How to complete this task »
Every line containing the string "forget" is to be copied from the records.

-------- Exercise input --------

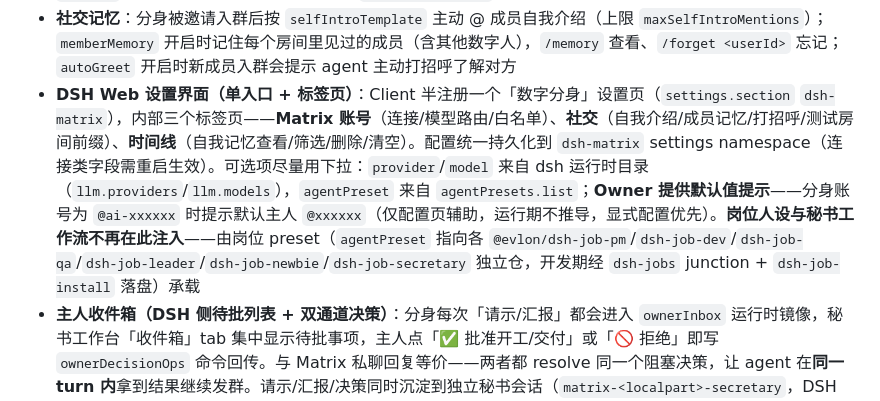
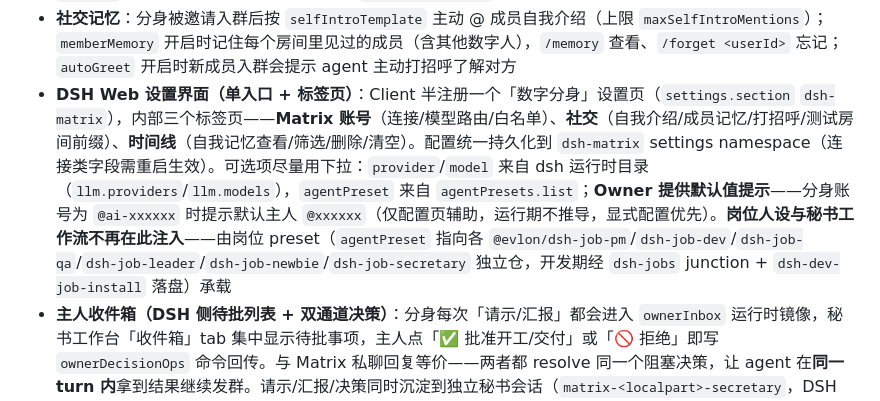
Before and after one commit to evlon/dsh-matrix-agent, a Markdown page: README.md, the part around the change. Rendered like a GitHub page.

Commit message:
docs: 补漏 README 一处岗位安装工具旧名引用（dsh-job-install→dsh-dev-job-install）

```diff
--- a/README.md
+++ b/README.md
@@ -117,7 +117,7 @@ src/
 - **命令**：`/help` `/status` `/new` `/clear` `/bind <session-id>` `/auth list` `/auth revoke <tool>` `/auth revoke-all` `/memory` `/forget <userId>`
 - **数字分身灵魂**：`soul.*` 配置（性格/风格/口头禅/习惯）经 `agentSetup` 注入每个 room agent 的 system prompt（section `twin:soul`，仅 Matrix 会话生效，不污染 GUI）；行为统计（回复数/工具调用/活跃时间）按 `matrix-` 前缀 session 聚合，分身可调用 `twin_soul_status` 工具读取自身人设与统计
 - **社交记忆**：分身被邀请入群后按 `selfIntroTemplate` 主动 @ 成员自我介绍（上限 `maxSelfIntroMentions`）；`memberMemory` 开启时记住每个房间里见过的成员（含其他数字人），`/memory` 查看、`/forget <userId>` 忘记；`autoGreet` 开启时新成员入群会提示 agent 主动打招呼了解对方
-- **DSH Web 设置界面（单入口 + 标签页）**：Client 半注册一个「数字分身」设置页（`settings.section` `dsh-matrix`），内部三个标签页——**Matrix 账号**（连接/模型路由/白名单）、**社交**（自我介绍/成员记忆/打招呼/测试房间前缀）、**时间线**（自我记忆查看/筛选/删除/清空）。配置统一持久化到 `dsh-matrix` settings namespace（连接类字段需重启生效）。可选项尽量用下拉：`provider`/`model` 来自 dsh 运行时目录（`llm.providers`/`llm.models`），`agentPreset` 来自 `agentPresets.list`；**Owner 提供默认值提示**——分身账号为 `@ai-xxxxxx` 时提示默认主人 `@xxxxxx`（仅配置页辅助，运行期不推导，显式配置优先）。**岗位人设与秘书工作流不再在此注入**——由岗位 preset（`agentPreset` 指向各 `@evlon/dsh-job-pm`/`dsh-job-dev`/`dsh-job-qa`/`dsh-job-leader`/`dsh-job-newbie`/`dsh-job-secretary` 独立仓，开发期经 `dsh-jobs` junction + `dsh-job-install` 落盘）承载
+- **DSH Web 设置界面（单入口 + 标签页）**：Client 半注册一个「数字分身」设置页（`settings.section` `dsh-matrix`），内部三个标签页——**Matrix 账号**（连接/模型路由/白名单）、**社交**（自我介绍/成员记忆/打招呼/测试房间前缀）、**时间线**（自我记忆查看/筛选/删除/清空）。配置统一持久化到 `dsh-matrix` settings namespace（连接类字段需重启生效）。可选项尽量用下拉：`provider`/`model` 来自 dsh 运行时目录（`llm.providers`/`llm.models`），`agentPreset` 来自 `agentPresets.list`；**Owner 提供默认值提示**——分身账号为 `@ai-xxxxxx` 时提示默认主人 `@xxxxxx`（仅配置页辅助，运行期不推导，显式配置优先）。**岗位人设与秘书工作流不再在此注入**——由岗位 preset（`agentPreset` 指向各 `@evlon/dsh-job-pm`/`dsh-job-dev`/`dsh-job-qa`/`dsh-job-leader`/`dsh-job-newbie`/`dsh-job-secretary` 独立仓，开发期经 `dsh-jobs` junction + `dsh-dev-job-install` 落盘）承载
 - **主人收件箱（DSH 侧待批列表 + 双通道决策）**：分身每次「请示/汇报」都会进入 `ownerInbox` 运行时镜像，秘书工作台「收件箱」tab 集中显示待批事项，主人点「✅ 批准开工/交付」或「🚫 拒绝」即写 `ownerDecisionOps` 命令回传。与 Matrix 私聊回复等价——两者都 resolve 同一个阻塞决策，让 agent 在**同一 turn 内**拿到结果继续发群。请示/汇报/决策同时沉淀到独立秘书会话（`matrix-<localpart>-secretary`，DSH 里可查看完整历史）
 - **自我时间线（跨房间记忆，防脑裂）**：记录分身自己的出站动作——回复、工具调用、主动消息、自我介绍、审批、任务推送——到 `twin-timeline.jsonl`（**仅结构化元数据：kind/roomId/时间/工具名/长度/主体，不落盘任何聊天原文**，守住「聊天内容不落盘」红线）。**按主体分层**：`actor: secretary`（秘书的请示/确认/交付调度）vs `worker`（干活会话的执行回复/工具），`twin_timeline` 工具与时间线 UI 均可按主体筛选。**逐级暴露**：① 常驻 system prompt 段 `twin:memory`（恒定提示词，字节永不变化，不影响 KV 缓存命中率，仅告知"你有自我记忆可查"）；② 分身用 `twin_timeline` 工具查行动摘要；③ 细节用 `matrix_get_recent_messages` 现查对应房间。设置页「数字分身 → 时间线」tab 可查看/筛选（类型/主体/房间）/**删除单条/清空全部**（经 settings `timelineOps` 命令字段，Host 处理后清零）。配置：`timelineEnabled`（记录开关）、`timelineInject`（常驻提示词段开关）、`timelineCrossRoom`（跨房间共享门控，默认隔离）、`timelineCap`（内存上限）
 - **秘书编排（彻底分层）**：数字员工（有 owner）收到群任务时，agent 按岗位 skill 用原子工具自行完成「请示→读数据→整理→私发→等交付→发群」闭环：`matrix_request_owner_decision` 私下请示主人开工 → `matrix_set_room_cwd`/`matrix_list_workspace_files`/`matrix_read_workspace_file` 读真实数据整理 → `matrix_report_owner` 私下汇报完整结果等主人「交付」 → `matrix_send_room_message` 发群交付。bridge 只守两条红线：① 出站分流（assistant/message 内心独白吞掉，不自动发群）；② 交付授权门控（主人未回「交付」前 `matrix_send_room_message` 拒绝，防跳过请示直接发群；owner 未明确在场时 fail-closed）。**群里只见自然的人话 + 最终交付物，绝无「请示/待审/等老板」泄露**
```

--------

Answer for the task »
 - **命令**：`/help` `/status` `/new` `/clear` `/bind <session-id>` `/auth list` `/auth revoke <tool>` `/auth revoke-all` `/memory` `/forget <userId>`
 - **社交记忆**：分身被邀请入群后按 `selfIntroTemplate` 主动 @ 成员自我介绍（上限 `maxSelfIntroMentions`）；`memberMemory` 开启时记住每个房间里见过的成员（含其他数字人），`/memory` 查看、`/forget <userId>` 忘记；`autoGreet` 开启时新成员入群会提示 agent 主动打招呼了解对方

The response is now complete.